“The Charleswood Hawks are a founding member of the MMJHL and have 16 provincial titles,” Kinsman told Game On. “For them to call and consider me was an honour all on its own. There aren’t many organizations in any league in any country with their tradition of winning. It’s a privilege and I’m very excited or the opportunity; I’m a very passionate person and the people within the organization share that trait with me.”
Clearly thrilled for the upcoming season, Kinsman – a former high school hockey coach turned junior assistant – had had plenty of experience, which he claims helped lead him to this role with the Hawks.
“The past four years I’ve had two great opportunities to grow as a coach with both the Vincent Massey Trojans high school program and then with the Winnipeg Freeze,” the 31-year-old said. “The most important thing for me was providing a first-class experience for the kids. I feel like high school hockey sometimes gets looked down on in some circles. The Winnipeg High School Hockey League hands-down can be the greatest experience for a hockey player in our area. I’m excited to see the league continue to grow and bounce back after the cancelled season.”
Leaving the Trojans after three highly-successful seasons for the newly-formed Winnipeg Freeze in 2020-21, Kinsman accepted the invitation from Josh Green to serve as an assistant for the first time within the Manitoba Junior Hockey League.
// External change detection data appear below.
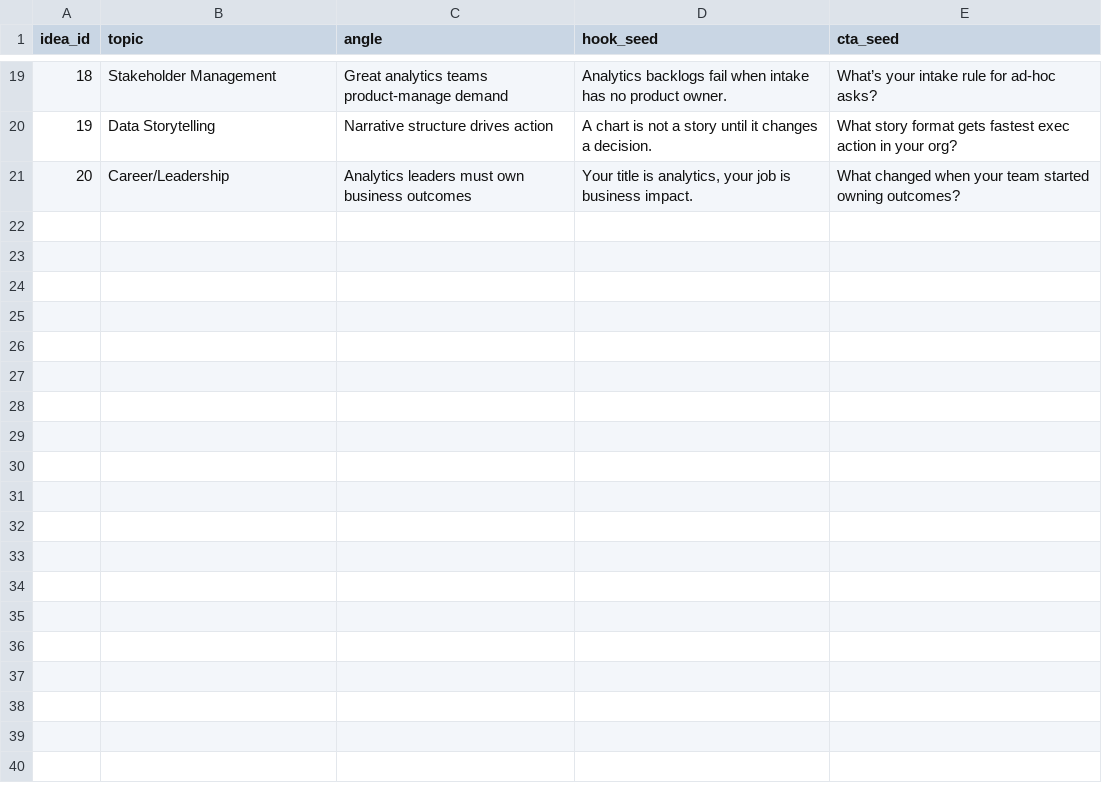
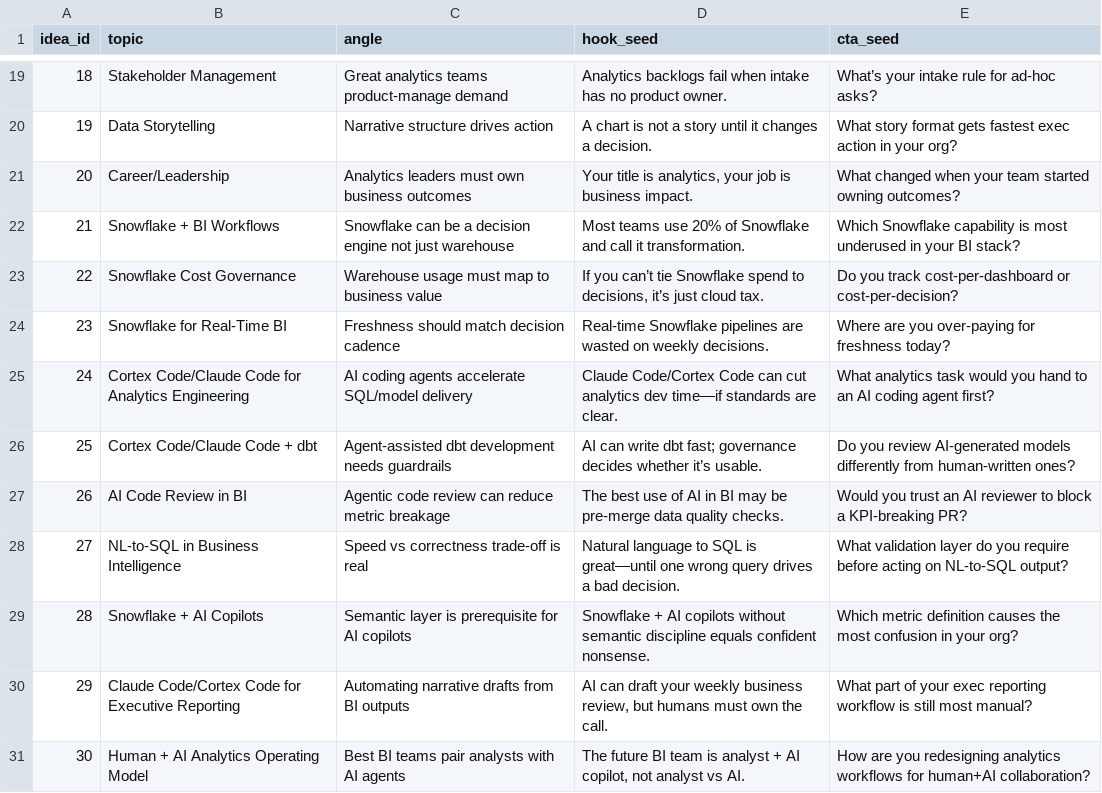
Before and after one commit to raghav-ahluwalia-openclaw/linkedin-automation-openclaw, a CSV file: v2/IDEA_BACKLOG_20.csv, drawn as a sheet; only a part is shown, gaps mark what is left out; the diff names each change by its address in the sheet, - before the commit and + after, or states it on an @@ line.

Commit message:
chore: update idea backlog with Snowflake and Cortex Code topics

```diff
--- a/v2/IDEA_BACKLOG_20.csv
+++ b/v2/IDEA_BACKLOG_20.csv
+row 22: 21 | Snowflake + BI Workflows | Snowflake can be a decision engine not just warehouse | Most teams use 20% of Snowflake and call it transformation. | Which Snowflake capability is most underused in your BI stack?
+row 23: 22 | Snowflake Cost Governance | Warehouse usage must map to business value | If you can’t tie Snowflake spend to decisions, it’s just cloud tax. | Do you track cost-per-dashboard or cost-per-decision?
+row 24: 23 | Snowflake for Real-Time BI | Freshness should match decision cadence | Real-time Snowflake pipelines are wasted on weekly decisions. | Where are you over-paying for freshness today?
+row 25: 24 | Cortex Code/Claude Code for Analytics Engineering | AI coding agents accelerate SQL/model delivery | Claude Code/Cortex Code can cut analytics dev time—if standards are clear. | What analytics task would you hand to an AI coding agent first?
+row 26: 25 | Cortex Code/Claude Code + dbt | Agent-assisted dbt development needs guardrails | AI can write dbt fast; governance decides whether it’s usable. | Do you review AI-generated models differently from human-written ones?
+row 27: 26 | AI Code Review in BI | Agentic code review can reduce metric breakage | The best use of AI in BI may be pre-merge data quality checks. | Would you trust an AI reviewer to block a KPI-breaking PR?
+row 28: 27 | NL-to-SQL in Business Intelligence | Speed vs correctness trade-off is real | Natural language to SQL is great—until one wrong query drives a bad decision. | What validation layer do you require before acting on NL-to-SQL output?
+row 29: 28 | Snowflake + AI Copilots | Semantic layer is prerequisite for AI copilots | Snowflake + AI copilots without semantic discipline equals confident nonsense. | Which metric definition causes the most confusion in your org?
+row 30: 29 | Claude Code/Cortex Code for Executive Reporting | Automating narrative drafts from BI outputs | AI can draft your weekly business review, but humans must own the call. | What part of your exec reporting workflow is still most manual?
+row 31: 30 | Human + AI Analytics Operating Model | Best BI teams pair analysts with AI agents | The future BI team is analyst + AI copilot, not analyst vs AI. | How are you redesigning analytics workflows for human+AI collaboration?
```
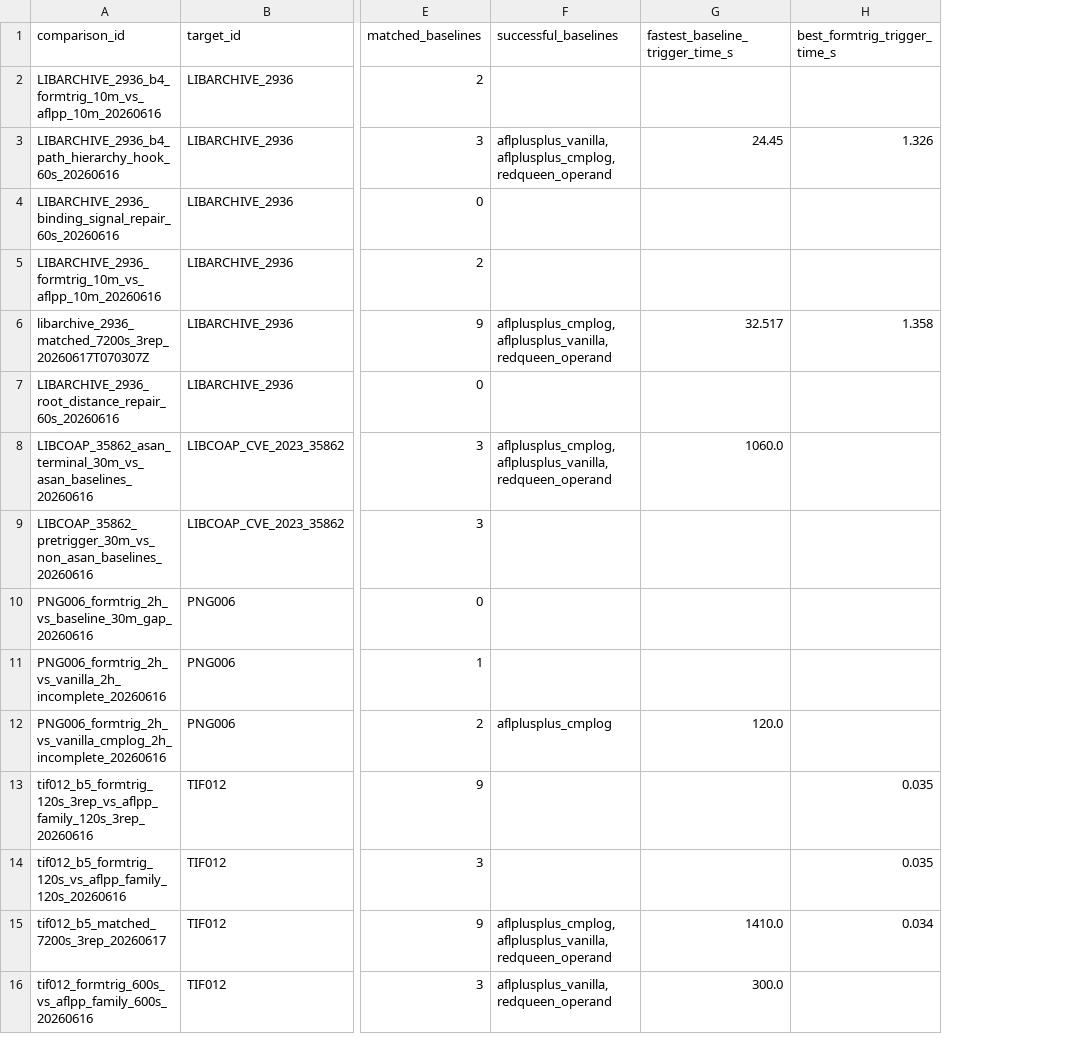
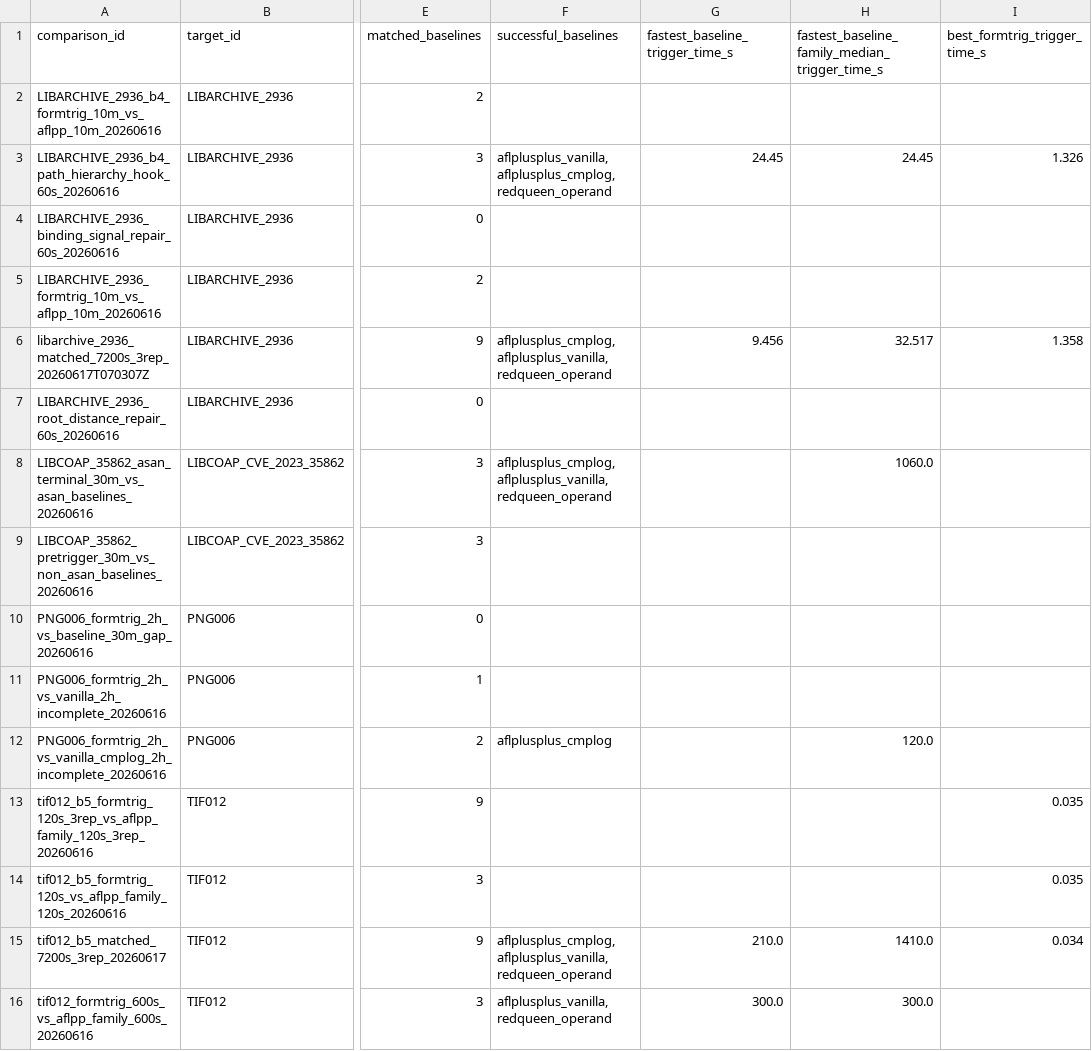
Before and after one commit to Ssh1y/FORMTRIG, a CSV file: artifacts/formtrig_native_readiness/hard_target_triage_packages_20260617.csv, drawn as a sheet; only a part is shown, gaps mark what is left out; the diff names each change by its address in the sheet, - before the commit and + after, or states it on an @@ line.

```diff
--- a/artifacts/formtrig_native_readiness/hard_target_triage_packages_20260617.csv
+++ b/artifacts/formtrig_native_readiness/hard_target_triage_packages_20260617.csv
+column H, rows 1-16: fastest_baseline_family_median_trigger_time_s |  | 24.45 |  |  | 32.517 |  | 1060.0 |  |  |  | 120.0 |  |  | 1410.0 | 300.0
-G6 (fastest_baseline_trigger_time_s): 32.517
+G6 (fastest_baseline_trigger_time_s): 9.456
-G8 (fastest_baseline_trigger_time_s): 1060.0
+G8 (fastest_baseline_trigger_time_s): (empty)
-G12 (fastest_baseline_trigger_time_s): 120.0
+G12 (fastest_baseline_trigger_time_s): (empty)
-G15 (fastest_baseline_trigger_time_s): 1410.0
+G15 (fastest_baseline_trigger_time_s): 210.0
```
Also changed, not shown: artifacts/formtrig_native_readiness/hard_target_triage_20260617.csv, 6 other files.
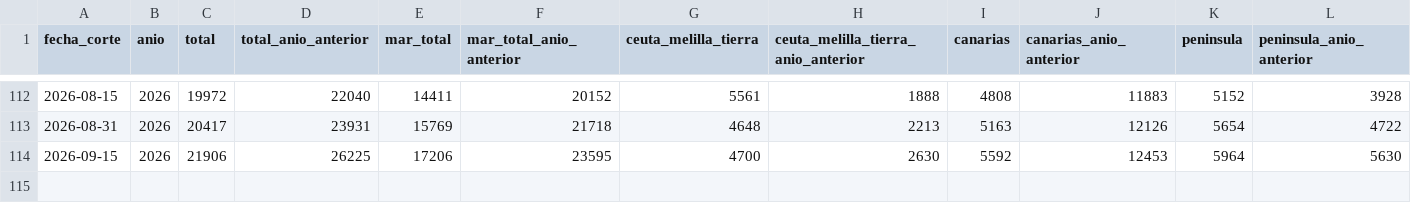
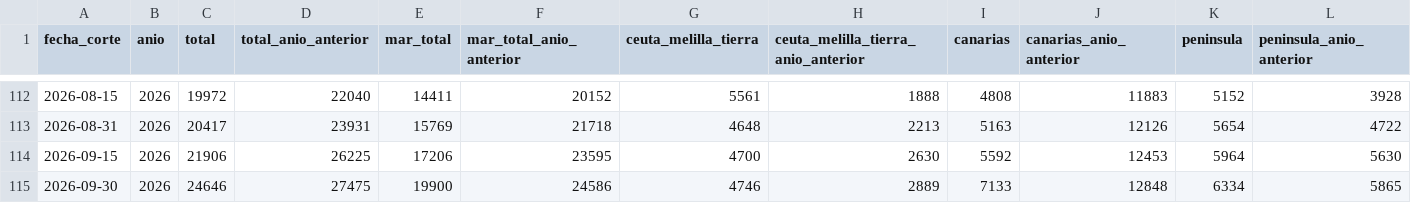
Before and after one commit to fdzmoreno-del/fronterasur-datos, a CSV file: acumulados_interior.csv, drawn as a sheet; only a part is shown, gaps mark what is left out; rows hold the shown columns only; the diff names each change by its address in the sheet, - before the commit and + after, or states it on an @@ line.

```diff
--- a/acumulados_interior.csv
+++ b/acumulados_interior.csv
+row 115: 2026-09-30 | 2026 | 24646 | 27475 | 19900 | 24586 | 4746 | 2889 | 7133 | 12848 | 6334 | 5865
```
Also changed, not shown: llegadas_quincenales.csv, 1 other file.
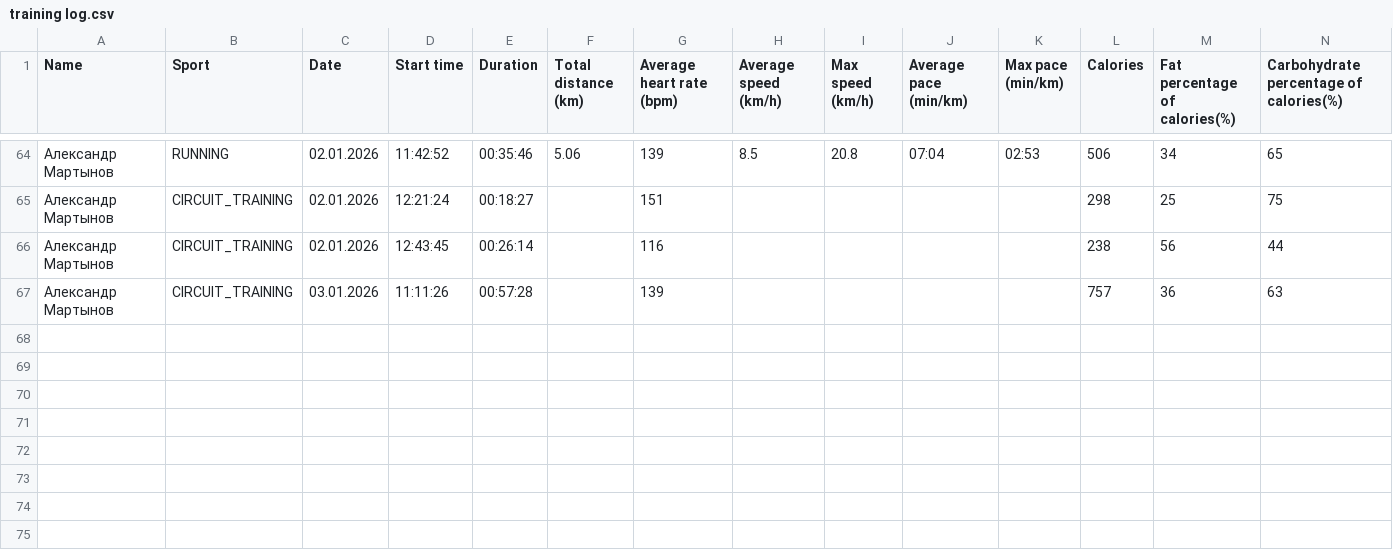
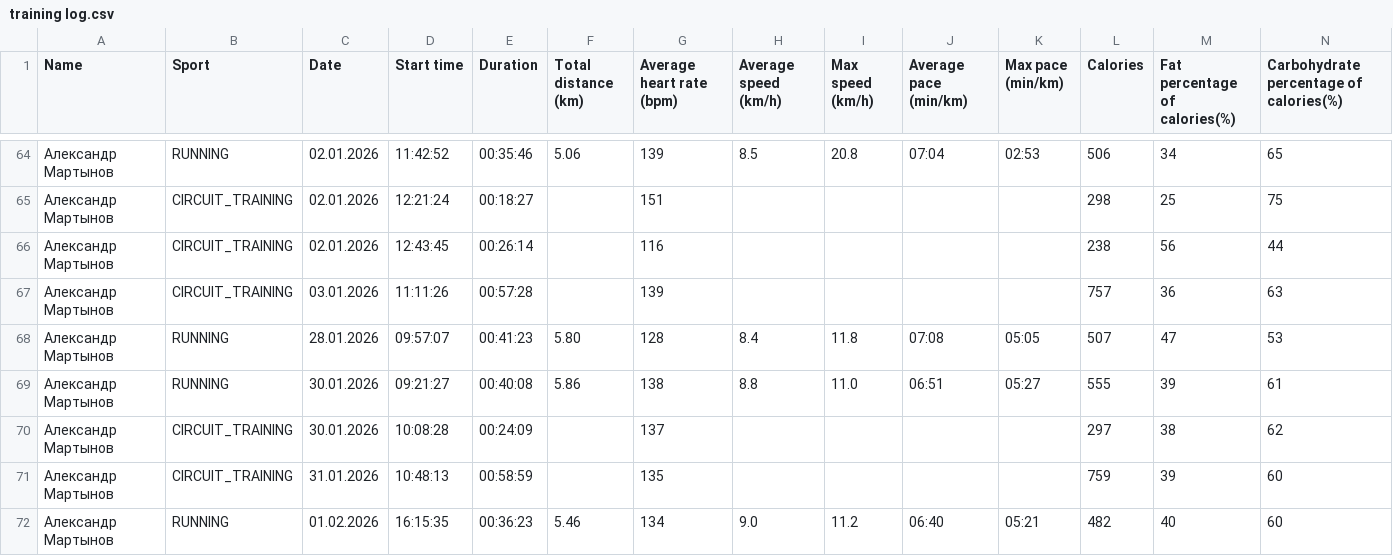
Before and after one commit to martynov-alex/workout, a CSV file: training log/training log.csv, drawn as a sheet; only a part is shown, gaps mark what is left out; rows hold the shown columns only; the diff names each change by its address in the sheet, - before the commit and + after, or states it on an @@ line.

```diff
--- a/training log/training log.csv
+++ b/training log/training log.csv
+row 68: Александр Мартынов | RUNNING | 28.01.2026 | 09:57:07 | 00:41:23 | 5.80 | 128 | 8.4 | 11.8 | 07:08 | 05:05 | 507 | 47 | 53
+row 69: Александр Мартынов | RUNNING | 30.01.2026 | 09:21:27 | 00:40:08 | 5.86 | 138 | 8.8 | 11.0 | 06:51 | 05:27 | 555 | 39 | 61
+row 70: Александр Мартынов | CIRCUIT_TRAINING | 30.01.2026 | 10:08:28 | 00:24:09 |  | 137 |  |  |  |  | 297 | 38 | 62
+row 71: Александр Мартынов | CIRCUIT_TRAINING | 31.01.2026 | 10:48:13 | 00:58:59 |  | 135 |  |  |  |  | 759 | 39 | 60
+row 72: Александр Мартынов | RUNNING | 01.02.2026 | 16:15:35 | 00:36:23 | 5.46 | 134 | 9.0 | 11.2 | 06:40 | 05:21 | 482 | 40 | 60
```
Also changed, not shown: cardio load/cardio load data from polar flow.csv, training plan/training plan.csv, 12 other files.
“With Josh, I was able to sit back and become a sponge,” he said. “Learning from him was awesome; I paid attention to every detail about how he ran meetings, practices and how he presented himself on the bench. He is a true pro. You’d be hard pressed to find someone in our region with more knowledge of the game than him. Josh had an open-door policy for the kids – anything they needed, he was always willing to listen. That’s something I’ll have at Eric Coy, no doubt about it.”
Although unable to do much damage on the bench together as the COVID-19 pandemic ultimately cut the 2020-21 MJHL season very short, Kinsman will certainly not soon forget the many lessons learned from the former Manitoba Moose star.
“Josh’s attention to detail was something that was easily noticed,” Kinsman said. “The kids were prepared as they could be for practices and games using video and whiteboard meetings to iron out the fine details. I was over the moon for Josh when he told me that he was moving up with the ICE. I have no doubt he will continue to climb the coaching ranks.”
Prior to his time coaching, Kinsman played three seasons with Vincent Massey, before joining Ontario’s Superior International Junior Hockey League for two years. He skated with Smith during his final season at Minot State University, one year after earning an ACHA national championship with the Beavers.
Now shifting gears to the Manitoba Major Junior Hockey League, Kinsman is champing at the bit to get going with his new crew. Having missed the majority of the 2020-21 season, this coming year will definitely be a big one for the first-year MMJHL head coach.
And as a matter of fact, the work has already begun. And it will be happening with a familiar face.
“We are planning a prospects camp – COVID-dependant of course – so we can get together before summer,” he said of the team’s plans for the remainder of the offseason. “Signing on with the Hawks also meant I get back behind the bench with a great friend, Dillon Smith. We played together in college and coached the Massey team together for all the years. We have a great relationship, we think about the game very similarly, and both have a passion for helping kids.”
Kinsman says that from his first conversation with Hawks’ general manager Tim Scharer, it was clear that Charleswood would be a perfect fit for and organization and a coach wanting to do things “the right way”.